The Magic of a Mokoro Ride in the Okavango DeltaMay 25, 2020
There is no more dazzling way to experience Botswana’s Okavango Delta—the enormous fan-shaped wetland expanse formed where the Okavango River empties into the Kalahari Desert—than by exploring it in a traditional mokoro, or dugout canoe.
If you’ve dreamed of visiting the Okavango, you likely already know about the region’s mind-boggling density and diversity of wildlife: An estimated 200,000 wild migratory creatures move through the area each year, including more than 150 different mammal species and 500 species of bird.
What you might not fully realize until you arrive, though, is just how different your wildlife-viewing experience may be in the Okavango than in other safari destinations. While you’ll still have plenty of opportunities for thrilling traditional game drives, the watery topography here means that, in many parts of the delta, travelling by boat is by far the most efficient way to get around. Which is exactly why local tribes have for centuries used mekoro as a primary form of transport.
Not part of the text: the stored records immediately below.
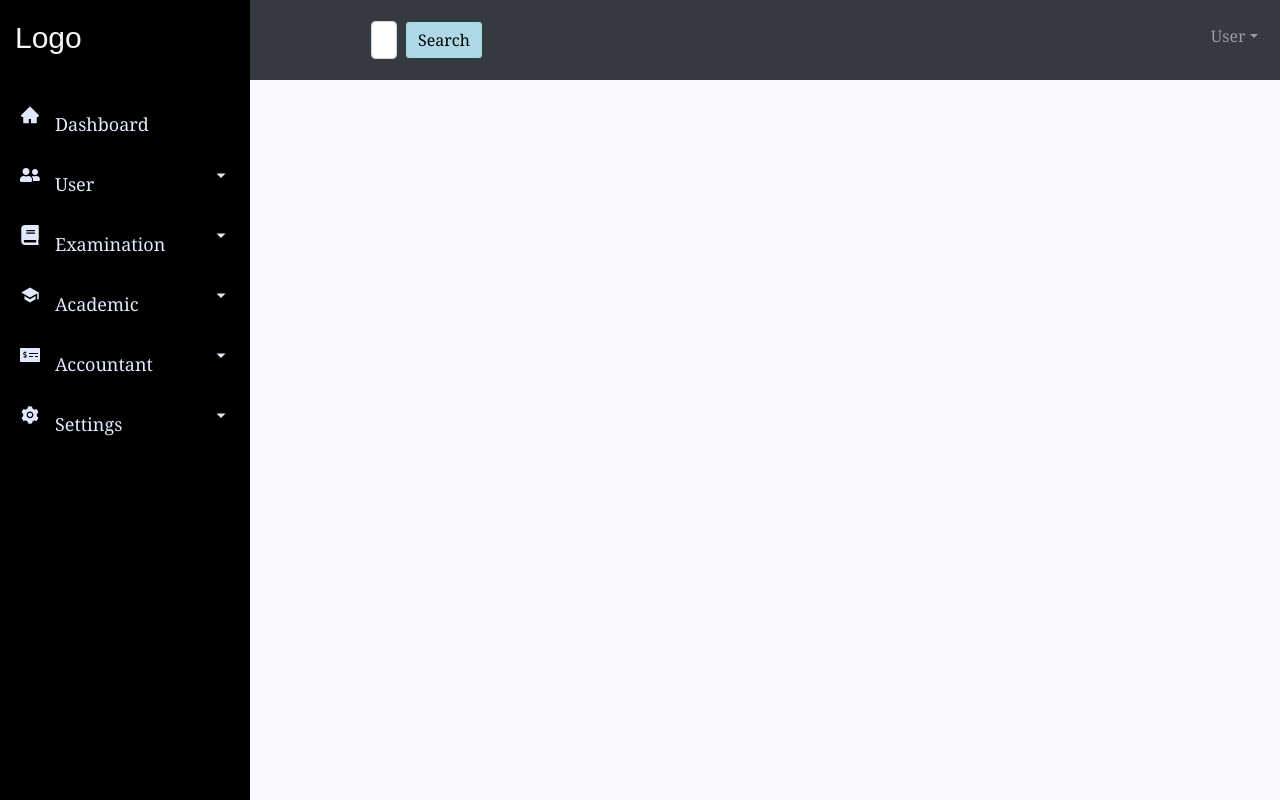
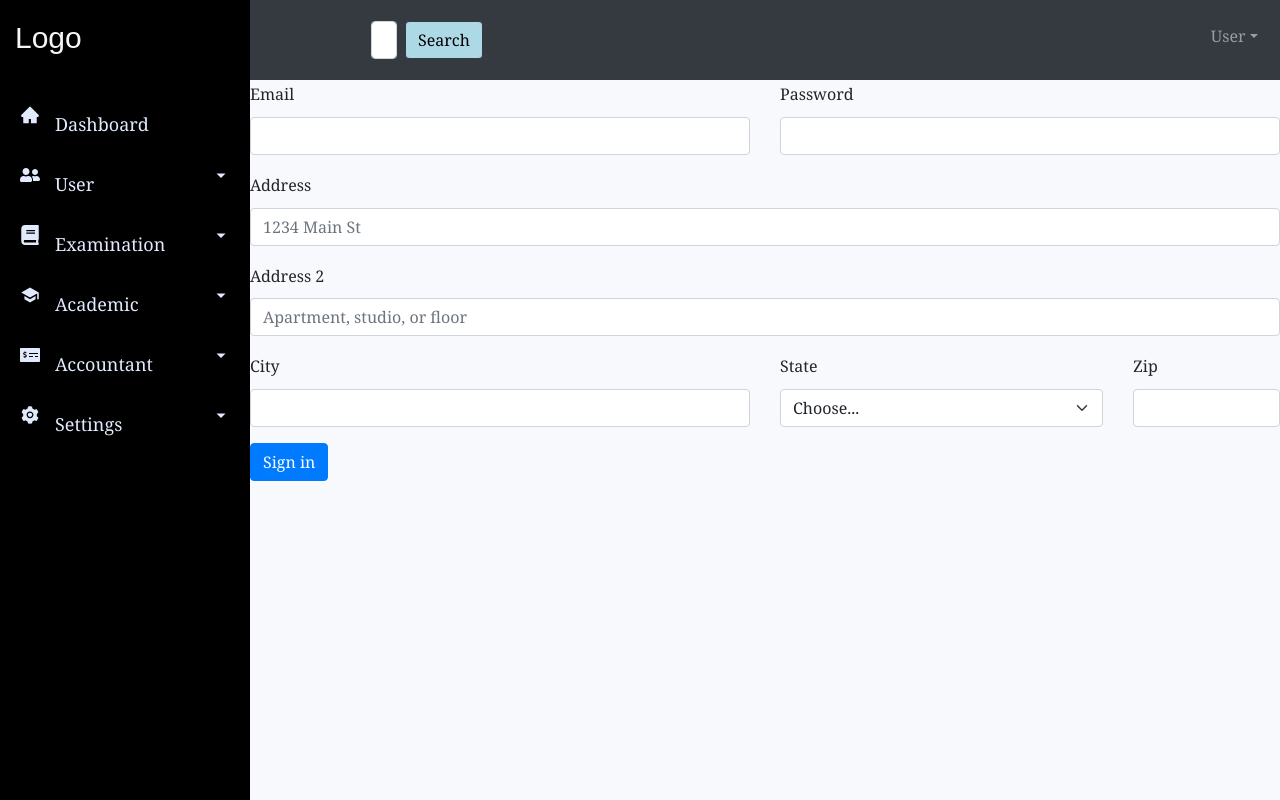
Before and after one commit to jannatsoftit/sms-react-frontend-002, a React (Vite) app: page /admins/create in a window 1280 px wide. Built offline with nearby package versions, Linux system fonts and the light colour scheme.

Commit message:
- fixing admin create page

```diff
--- a/src/App.jsx
+++ b/src/App.jsx
@@ -1,13 +1,14 @@
 import './App.css';
-import { BrowserRouter, Route, Routes } from 'react-router-dom';
+import { BrowserRouter } from 'react-router-dom';
+import Routes from './Components/routes';
 
-import Dashboard from './Components/Pages/Dashboard/Dashboard';
-import Admin from './Components/Pages/Admin/AdminList/AdminList';
-import Student from './Components/Pages/Student/StudentList/StudentList';
-import Examination from './Components/Pages/Examination/Examination';
-import Accountant from './Components/Pages/Accountant/Accountant';
-import Admission from './Components/Pages/Admission/Admission';
-import Academic from './Components/Pages/Academic/Academic';
+// import Dashboard from './Components/Pages/Dashboard/Dashboard';
+// import Admin from './Components/Pages/Admin/AdminList/AdminList';
+// import Student from './Components/Pages/Student/StudentList/StudentList';
+// import Examination from './Components/Pages/Examination/Examination';
+// import Accountant from './Components/Pages/Accountant/Accountant';
+// import Admission from './Components/Pages/Admission/Admission';
+// import Academic from './Components/Pages/Academic/Academic';
 
 //import 'bootstrap/dist/css/bootstrap.min.css';
 
@@ -20,15 +21,17 @@ const App = () => {
       <BrowserRouter>
         <Topbar />
         <Sidebar>
-          <Routes>
-            <Route path='/dashboard' element={<Dashboard/>} />
+          <Routes />
+
+
+
+            {/* <Route path='/dashboard' element={<Dashboard/>} />
             <Route path='/user/admin' element={<Admin />} />
             <Route path='/user/student' element={<Student />} />
             <Route path='/examination' element={<Examination />} />
             <Route path='/accountant' element={<Accountant />} />
             <Route path='/admission' element={<Admission />} />
-            <Route path='/academic' element={<Academic />} />
-          </Routes>
+            <Route path='/academic' element={<Academic />} /> */}
         </Sidebar>
       </BrowserRouter>
     </>
--- /dev/null
+++ b/src/Components/Pages/Admin/AdminCreate/AdminCreate.jsx
@@ -0,0 +1,11 @@
+import AdminForm from "../../../forms/AdminForm/Adminform";
+
+const AdminCreate = () => {
+  return (
+    <div>
+      <AdminForm />
+    </div>
+  )
+}
+
+export default AdminCreate;
--- /dev/null
+++ b/src/Components/Pages/Admin/AdminEdit/AdminEdit.jsx
@@ -0,0 +1,10 @@
+
+const AdminEdit = () => {
+  return (
+    <div>
+
+    </div>
+  );
+}
+
+export default AdminEdit;
--- a/src/Components/Pages/Admin/AdminList/AdminList.jsx
+++ b/src/Components/Pages/Admin/AdminList/AdminList.jsx
@@ -8,7 +8,7 @@ const AdminList = () => {
     <div>
 
       {/* Admin table title section */}
-      <Link to="#" className="add_button">
+      <Link to="create" className="add_button">
       <button type="button" className="btn">
         <HiPlus /> Admin
       </button>
--- /dev/null
+++ b/src/Components/Pages/Admin/AdminShow/AdminShow.jsx
@@ -0,0 +1,10 @@
+
+const AdminShow = () => {
+  return (
+    <div>
+
+    </div>
+  );
+}
+
+export default AdminShow;
--- a/src/Components/forms/AdminForm/Adminform.jsx
+++ b/src/Components/forms/AdminForm/Adminform.jsx
@@ -0,0 +1,72 @@
+import React from 'react';
+
+const AdminForm = () => {
+  return (
+    <div className='admin_form'>
+      <form className='row g-3'>
+        <div className='col-md-6'>
+          <label htmlFor='inputEmail4' className='form-label'>
+            Email
+          </label>
+          <input type='email' className='form-control' id='inputEmail4' />
+        </div>
+        <div className='col-md-6'>
+          <label htmlFor='inputPassword4' className='form-label'>
+            Password
+          </label>
+          <input type='password' className='form-control' id='inputPassword4' />
+        </div>
+        <div className='col-12'>
+          <label htmlFor='inputAddress' className='form-label'>
+            Address
+          </label>
+          <input
+            type='text'
+            className='form-control'
+            id='inputAddress'
+            placeholder='1234 Main St'
+          />
+        </div>
+        <div className='col-12'>
+          <label htmlFor='inputAddress2' className='form-label'>
+            Address 2
+          </label>
+          <input
+            type='text'
+            className='form-control'
+            id='inputAddress2'
+            placeholder='Apartment, studio, or floor'
+          />
+        </div>
+        <div className='col-md-6'>
+          <label htmlFor='inputCity' className='form-label'>
+            City
+          </label>
+          <input type='text' className='form-control' id='inputCity' />
+        </div>
+        <div className='col-md-4'>
+          <label htmlFor='inputState' className='form-label'>
+            State
+          </label>
+          <select id='inputState' className='form-select'>
+            <option selected>Choose...</option>
+            <option>...</option>
+          </select>
+        </div>
+        <div className='col-md-2'>
+          <label htmlFor='inputZip' className='form-label'>
+            Zip
+          </label>
+          <input type='text' className='form-control' id='inputZip' />
+        </div>
+        <div className='col-12'>
+          <button type='submit' className='btn btn-primary'>
+            Sign in
+          </button>
+        </div>
+      </form>
+    </div>
+  );
+};
+
+export default AdminForm;
--- /dev/null
+++ b/src/Components/routes/AuthRoutes.tsx
@@ -0,0 +1,50 @@
+import React from "react";
+import AdminList from "../Pages/Admin/AdminList/AdminList";
+import AdminCreate from "../Pages/Admin/AdminCreate/AdminCreate";
+import AdminShow from "../Pages/Admin/AdminShow/AdminShow";
+import AdminEdit from "../Pages/Admin/AdminEdit/AdminEdit";
+
+import Dashboard from '../Pages/Dashboard/Dashboard';
+// import Student from './Components/Pages/Student/StudentList/StudentList';
+// import Examination from './Components/Pages/Examination/Examination';
+// import Accountant from './Components/Pages/Accountant/Accountant';
+// import Admission from './Components/Pages/Admission/Admission';
+// import Academic from './Components/Pages/Academic/Academic';
+
+const AuthRoutes = {
+  children: [
+    {
+      element: <Dashboard />,
+      path: '/dashboard',
+    },
+    {
+      children: [
+        {
+          element: <AdminList />,
+          path: '',
+        },
+        {
+          element: <AdminCreate />,
+          path: 'create',
+        },
+        {
+          children: [
+            {
+              element: <AdminShow />,
+              path: '',
+            },
+            {
+              element: <AdminEdit />,
+              path: 'edit',
+            },
+          ],
+          path: ':adminId',
+        },
+      ],
+      path: 'admins',
+
+    },
+  ]
+}
+
+export default AuthRoutes;
--- /dev/null
+++ b/src/Components/routes/index.ts
@@ -0,0 +1,6 @@
+import { useRoutes } from "react-router-dom";
+import AuthRoutes from "./AuthRoutes";
+
+export default function Routes() {
+  return useRoutes([AuthRoutes]);
+}
--- a/src/Components/table/AdminTable/AdminTable.jsx
+++ b/src/Components/table/AdminTable/AdminTable.jsx
@@ -34,7 +34,7 @@ const AdminTable = () => {
                 User
               </Link>
               <RxSlash />
-              <Link to='/user/admin' className='actives'>
+              <Link to='' className='actives'>
                 Admin List
               </Link>
             </div>
@@ -87,19 +87,19 @@ const AdminTable = () => {
                                 aria-labelledby='dropdownMenuButton1'
                               >
                                 <li>
-                                  <a className='dropdown-item' href='#'>
+                                  <Link className='dropdown-item' to='#'>
                                   Show Admin
-                                  </a>
+                                  </Link>
                                 </li>
                                 <li>
-                                  <a className='dropdown-item' href='#'>
+                                  <Link className='dropdown-item' to='#'>
                                     Edit Admin
-                                  </a>
+                                  </Link>
                                 </li>
                                 <li>
-                                  <a className='dropdown-item' href='#'>
+                                  <Link className='dropdown-item' to='#'>
                                     Delete Admin
-                                  </a>
+                                  </Link>
                                 </li>
                               </ul>
                             </div>
```
Also changed, not shown: src/Components/SidebarData.jsx (+6 -7 lines), src/App.css, src/Components/routes/GuestRoutes.tsx (added).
Traditionally, mekoro have been made by hollowing out the trunks of mature, straight-growing trees, such as jackalberry or sausage trees (so called because of their dangling fruits, which evoke salamis hanging in a butcher-shop window). The resulting canoes are about 20 feet long, with a slim blade-like shape ideal for piloting through the delta’s narrow, reed-lined waterways. Each mokoro, which can seat one or two passengers, is steered by a single “poler,” a seasoned guide who stands at the tail end of the craft and pushes it along with a long wooden pole called a ngashe.
While many mekoro today are being made from fiberglass rather than wood in an effort to conserve the Okavango’s old-growth trees, in most other regards a modern mokoro journey is no different than those made by local fishermen and villagers a hundred years ago. Your jaunt as part of a luxury Botswana safari with Micato will likely go something like this:
You’ll begin by boarding mekoro—along with your Micato guide and others in your party—at the waterfront just outside your luxury safari lodge. Standing in the stern will be your dedicated poler, a local tribesman who will have spent his entire life skillfully navigating among the delta’s maze of interconnected waterways. Once you’re comfortably settled, you’ll push off, and be immediately struck by how quietly your canoe glides through the water.
That quiet will let you fully savour the wetlands’ cacophony of sounds as you progress among channels, lagoons, and palm-fringed islands: the trilling and warbling of hundreds of birds, the croaking of tiny reed frogs, the hum of insects, the burbling of half-submerged hippos and the splash of crocodiles sliding from the riverbanks into the water. Further off, you might hear the trumpeting of elephants approaching to wallow or drink, or the eerie yips of African wild dogs or hyenas.
The maneuvering of your expert poler also gives you a unique and close-up vantage point over the species that throng the delta’s waterways. You might float just beyond a bank where an entire herd of elephants—including calves—is wading and dousing themselves; you might spy one of the delta’s rare, swamp-adapted antelope species, like strikingly-striped sitatunga or swoop-horned sable antelope, dipping their heads to drink while keeping a watchful eye for lions. You might watch as iridescent kingfishers or fierce raptors dart from overhead branches to spear fish from the water. You might just marvel at the masses of water lilies floating along the water channels, and the way the clouds are mirrored in the still surface of the widest lagoons.
Regardless of what you see on your mokoro ride, the experience is sure to be one of the dreamiest and most enchanting parts of your Micato itinerary. To start planning your trip to the Okavango Delta—and your mokoro excursion—talk with one of Micato’s safari experts today.